Apple has tabled a policy that would have required workers to be in the office on Mondays, Tuesdays and Thursdays, citing the rising wave of covid-19 cases for the latest delay in its return to full-scale, in-person work.
Many of Apple’s 165,000 employees have been working remotely throughout the coronavirus pandemic, and like other major employers, the company has repeatedly postponed and reconfigured its return-to-work plans. But chief executive Tim Cook has been vocal about the importance of in-person work and the company has taken heat from some employees for taking a more restrictive approach in the transition back.
Google workers are back in the office three days a week, but some employees have been given the option to work remotely indefinitely. Microsoft allows its workers to develop their own hybrid work models, with manager approval. Amazon has left it up to employees to decide where they work.
The issue has become a flashpoint: A survey of 32,000 workers by the ADP Research Institute found that 64 percent of workers would consider quitting their jobs over return- to-office mandates.
Apple did not immediately respond to a request from The Washington Post for more details on the decision. The Cupertino, Calif.-based tech juggernaut has 29 office locations across 27 countries, according to Craft.

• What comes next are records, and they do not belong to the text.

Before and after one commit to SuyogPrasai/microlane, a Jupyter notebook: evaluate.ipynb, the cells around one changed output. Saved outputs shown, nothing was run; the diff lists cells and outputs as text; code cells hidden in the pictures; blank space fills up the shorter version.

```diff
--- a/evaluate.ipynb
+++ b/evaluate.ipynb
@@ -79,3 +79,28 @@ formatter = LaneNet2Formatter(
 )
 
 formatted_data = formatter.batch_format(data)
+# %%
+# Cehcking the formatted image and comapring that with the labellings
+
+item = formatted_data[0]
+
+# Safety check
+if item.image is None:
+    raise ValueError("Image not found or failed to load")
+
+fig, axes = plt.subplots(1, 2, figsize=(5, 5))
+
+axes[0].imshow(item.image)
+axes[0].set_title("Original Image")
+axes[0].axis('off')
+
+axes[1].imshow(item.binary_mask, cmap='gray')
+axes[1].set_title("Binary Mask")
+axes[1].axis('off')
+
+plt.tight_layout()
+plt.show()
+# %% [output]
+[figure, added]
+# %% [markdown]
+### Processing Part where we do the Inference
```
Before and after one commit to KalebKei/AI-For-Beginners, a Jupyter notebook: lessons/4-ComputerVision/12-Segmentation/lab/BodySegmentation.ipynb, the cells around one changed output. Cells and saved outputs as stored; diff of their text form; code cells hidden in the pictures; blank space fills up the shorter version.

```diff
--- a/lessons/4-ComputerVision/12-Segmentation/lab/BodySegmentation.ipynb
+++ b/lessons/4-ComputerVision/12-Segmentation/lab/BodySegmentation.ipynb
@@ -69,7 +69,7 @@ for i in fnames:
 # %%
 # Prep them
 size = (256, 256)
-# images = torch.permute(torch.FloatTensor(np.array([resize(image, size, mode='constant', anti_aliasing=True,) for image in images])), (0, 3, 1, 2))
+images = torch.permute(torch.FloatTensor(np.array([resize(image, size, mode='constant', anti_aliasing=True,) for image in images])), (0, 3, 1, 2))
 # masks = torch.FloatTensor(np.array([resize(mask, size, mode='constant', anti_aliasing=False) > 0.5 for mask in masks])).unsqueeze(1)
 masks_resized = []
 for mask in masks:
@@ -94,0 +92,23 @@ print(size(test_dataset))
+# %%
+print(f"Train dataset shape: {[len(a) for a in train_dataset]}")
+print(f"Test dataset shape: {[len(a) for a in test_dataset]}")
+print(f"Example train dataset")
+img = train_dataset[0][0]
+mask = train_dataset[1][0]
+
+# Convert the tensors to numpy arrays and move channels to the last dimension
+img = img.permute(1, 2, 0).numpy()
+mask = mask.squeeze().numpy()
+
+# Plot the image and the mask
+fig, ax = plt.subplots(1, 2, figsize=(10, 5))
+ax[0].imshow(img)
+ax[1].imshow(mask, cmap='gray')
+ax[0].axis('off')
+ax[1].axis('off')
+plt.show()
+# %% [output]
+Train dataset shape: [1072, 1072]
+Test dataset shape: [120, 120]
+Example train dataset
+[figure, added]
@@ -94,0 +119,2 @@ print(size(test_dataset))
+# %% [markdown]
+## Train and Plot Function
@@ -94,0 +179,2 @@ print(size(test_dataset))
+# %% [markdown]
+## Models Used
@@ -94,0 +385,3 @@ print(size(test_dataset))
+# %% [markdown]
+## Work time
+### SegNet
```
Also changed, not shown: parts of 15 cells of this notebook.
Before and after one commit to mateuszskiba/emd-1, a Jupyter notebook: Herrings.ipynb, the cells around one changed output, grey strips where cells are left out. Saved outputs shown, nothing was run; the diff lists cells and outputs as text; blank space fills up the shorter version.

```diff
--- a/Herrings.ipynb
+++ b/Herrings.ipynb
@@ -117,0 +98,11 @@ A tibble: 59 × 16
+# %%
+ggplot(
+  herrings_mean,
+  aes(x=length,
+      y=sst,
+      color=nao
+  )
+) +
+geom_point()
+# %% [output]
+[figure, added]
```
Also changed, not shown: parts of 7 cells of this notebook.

In a letter to Apple executives in early May, employees alleged that the policy compelling workers back to the office was driven by “fear … of the future of work, fear of worker autonomy, fear of losing control.” They contend that it would limit productivity and weaken diversity, making Apple “younger, whiter, more male-dominated, more neuro-normative, more able-bodied.”
Even Apple has acknowledged the allure of breaking out of the office. In March, a month before the launch of its “Hybrid Working Pilot,” the company released a nearly nine-minute ad slot about a group of employees “escaping their evil boss’s clutches” and the return-to-office work by quitting and creating a start-up using Apple products and software.
“We tell all of our customers how great our products are for remote work, yet, we ourselves, cannot use them to work remotely? How can we expect our customers to take that seriously,” workers said in the letter to executives. “How can we understand what problems of remote work need solving in our products, if we don’t live it?”
Office occupancy across 10 of the country’s top business centers, including Washington, D.C., New York, Chicago and Los Angeles, hit a pandemic-era high of 43.4 percent last week, according to data tracked by Kastle Systems.